Start of Block

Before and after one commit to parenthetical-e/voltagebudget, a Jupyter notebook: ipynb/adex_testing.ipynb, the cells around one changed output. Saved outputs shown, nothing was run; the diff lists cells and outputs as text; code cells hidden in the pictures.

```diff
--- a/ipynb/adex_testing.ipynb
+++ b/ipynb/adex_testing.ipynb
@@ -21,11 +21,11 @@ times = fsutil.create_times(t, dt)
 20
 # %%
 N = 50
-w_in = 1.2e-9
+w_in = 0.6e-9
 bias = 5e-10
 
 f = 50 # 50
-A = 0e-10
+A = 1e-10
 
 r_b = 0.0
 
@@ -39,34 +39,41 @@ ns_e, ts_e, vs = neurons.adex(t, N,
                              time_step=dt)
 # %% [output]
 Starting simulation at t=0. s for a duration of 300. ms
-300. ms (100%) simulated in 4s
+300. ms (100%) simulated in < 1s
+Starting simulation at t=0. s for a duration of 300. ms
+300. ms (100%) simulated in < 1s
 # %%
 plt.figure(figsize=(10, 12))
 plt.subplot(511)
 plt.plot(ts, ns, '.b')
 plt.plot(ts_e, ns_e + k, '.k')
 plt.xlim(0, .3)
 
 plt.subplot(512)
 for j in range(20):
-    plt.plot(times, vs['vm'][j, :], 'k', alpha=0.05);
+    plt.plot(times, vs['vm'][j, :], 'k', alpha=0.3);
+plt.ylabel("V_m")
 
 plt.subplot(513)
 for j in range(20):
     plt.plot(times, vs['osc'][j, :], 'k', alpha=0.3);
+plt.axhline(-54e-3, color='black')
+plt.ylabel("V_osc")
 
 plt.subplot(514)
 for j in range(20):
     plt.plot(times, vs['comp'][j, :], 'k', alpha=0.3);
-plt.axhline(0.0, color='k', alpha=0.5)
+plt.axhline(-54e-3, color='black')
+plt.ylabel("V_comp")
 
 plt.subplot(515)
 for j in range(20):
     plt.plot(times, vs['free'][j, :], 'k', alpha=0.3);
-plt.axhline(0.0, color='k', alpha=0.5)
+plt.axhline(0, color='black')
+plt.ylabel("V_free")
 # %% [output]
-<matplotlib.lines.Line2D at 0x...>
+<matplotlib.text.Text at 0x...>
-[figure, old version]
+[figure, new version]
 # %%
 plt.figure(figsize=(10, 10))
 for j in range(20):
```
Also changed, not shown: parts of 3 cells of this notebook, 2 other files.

End of Block

▸ YOUR TASK
The full listing, retyped exactly, is the expected answer.

▸ SOLUTION
Before and after one commit to parenthetical-e/voltagebudget, a Jupyter notebook: ipynb/adex_testing.ipynb, the cells around one changed output. Saved outputs shown, nothing was run; the diff lists cells and outputs as text; code cells hidden in the pictures.

```diff
--- a/ipynb/adex_testing.ipynb
+++ b/ipynb/adex_testing.ipynb
@@ -21,11 +21,11 @@ times = fsutil.create_times(t, dt)
 20
 # %%
 N = 50
-w_in = 1.2e-9
+w_in = 0.6e-9
 bias = 5e-10
 
 f = 50 # 50
-A = 0e-10
+A = 1e-10
 
 r_b = 0.0
 
@@ -39,34 +39,41 @@ ns_e, ts_e, vs = neurons.adex(t, N,
                              time_step=dt)
 # %% [output]
 Starting simulation at t=0. s for a duration of 300. ms
-300. ms (100%) simulated in 4s
+300. ms (100%) simulated in < 1s
+Starting simulation at t=0. s for a duration of 300. ms
+300. ms (100%) simulated in < 1s
 # %%
 plt.figure(figsize=(10, 12))
 plt.subplot(511)
 plt.plot(ts, ns, '.b')
 plt.plot(ts_e, ns_e + k, '.k')
 plt.xlim(0, .3)
 
 plt.subplot(512)
 for j in range(20):
-    plt.plot(times, vs['vm'][j, :], 'k', alpha=0.05);
+    plt.plot(times, vs['vm'][j, :], 'k', alpha=0.3);
+plt.ylabel("V_m")
 
 plt.subplot(513)
 for j in range(20):
     plt.plot(times, vs['osc'][j, :], 'k', alpha=0.3);
+plt.axhline(-54e-3, color='black')
+plt.ylabel("V_osc")
 
 plt.subplot(514)
 for j in range(20):
     plt.plot(times, vs['comp'][j, :], 'k', alpha=0.3);
-plt.axhline(0.0, color='k', alpha=0.5)
+plt.axhline(-54e-3, color='black')
+plt.ylabel("V_comp")
 
 plt.subplot(515)
 for j in range(20):
     plt.plot(times, vs['free'][j, :], 'k', alpha=0.3);
-plt.axhline(0.0, color='k', alpha=0.5)
+plt.axhline(0, color='black')
+plt.ylabel("V_free")
 # %% [output]
-<matplotlib.lines.Line2D at 0x...>
+<matplotlib.text.Text at 0x...>
-[figure, old version]
+[figure, new version]
 # %%
 plt.figure(figsize=(10, 10))
 for j in range(20):
```
Also changed, not shown: parts of 3 cells of this notebook, 2 other files.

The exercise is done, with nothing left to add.